▶ [Action item]:
The data must be returned in full, with no character altered.

▶ [Version comparison data]:
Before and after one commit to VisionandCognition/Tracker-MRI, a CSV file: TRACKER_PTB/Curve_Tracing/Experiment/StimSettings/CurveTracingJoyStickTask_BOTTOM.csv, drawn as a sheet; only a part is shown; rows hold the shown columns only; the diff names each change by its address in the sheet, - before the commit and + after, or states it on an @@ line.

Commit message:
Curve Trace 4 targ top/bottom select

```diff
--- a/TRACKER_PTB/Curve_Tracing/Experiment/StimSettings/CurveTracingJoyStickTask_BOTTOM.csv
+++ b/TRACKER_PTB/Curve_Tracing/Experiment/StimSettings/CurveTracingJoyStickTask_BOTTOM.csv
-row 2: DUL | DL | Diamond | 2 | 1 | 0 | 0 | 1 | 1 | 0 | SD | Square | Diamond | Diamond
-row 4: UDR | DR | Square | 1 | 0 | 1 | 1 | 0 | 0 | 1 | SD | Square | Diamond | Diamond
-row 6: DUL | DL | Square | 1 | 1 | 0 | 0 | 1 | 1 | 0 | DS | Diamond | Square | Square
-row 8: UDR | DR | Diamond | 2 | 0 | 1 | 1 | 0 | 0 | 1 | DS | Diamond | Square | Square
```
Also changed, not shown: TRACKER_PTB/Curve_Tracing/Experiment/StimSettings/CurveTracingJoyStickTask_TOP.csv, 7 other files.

▶ [Output of the exercise]:
Before and after one commit to VisionandCognition/Tracker-MRI, a CSV file: TRACKER_PTB/Curve_Tracing/Experiment/StimSettings/CurveTracingJoyStickTask_BOTTOM.csv, drawn as a sheet; only a part is shown; rows hold the shown columns only; the diff names each change by its address in the sheet, - before the commit and + after, or states it on an @@ line.

Commit message:
Curve Trace 4 targ top/bottom select

```diff
--- a/TRACKER_PTB/Curve_Tracing/Experiment/StimSettings/CurveTracingJoyStickTask_BOTTOM.csv
+++ b/TRACKER_PTB/Curve_Tracing/Experiment/StimSettings/CurveTracingJoyStickTask_BOTTOM.csv
-row 2: DUL | DL | Diamond | 2 | 1 | 0 | 0 | 1 | 1 | 0 | SD | Square | Diamond | Diamond
-row 4: UDR | DR | Square | 1 | 0 | 1 | 1 | 0 | 0 | 1 | SD | Square | Diamond | Diamond
-row 6: DUL | DL | Square | 1 | 1 | 0 | 0 | 1 | 1 | 0 | DS | Diamond | Square | Square
-row 8: UDR | DR | Diamond | 2 | 0 | 1 | 1 | 0 | 0 | 1 | DS | Diamond | Square | Square
```
Also changed, not shown: TRACKER_PTB/Curve_Tracing/Experiment/StimSettings/CurveTracingJoyStickTask_TOP.csv, 7 other files.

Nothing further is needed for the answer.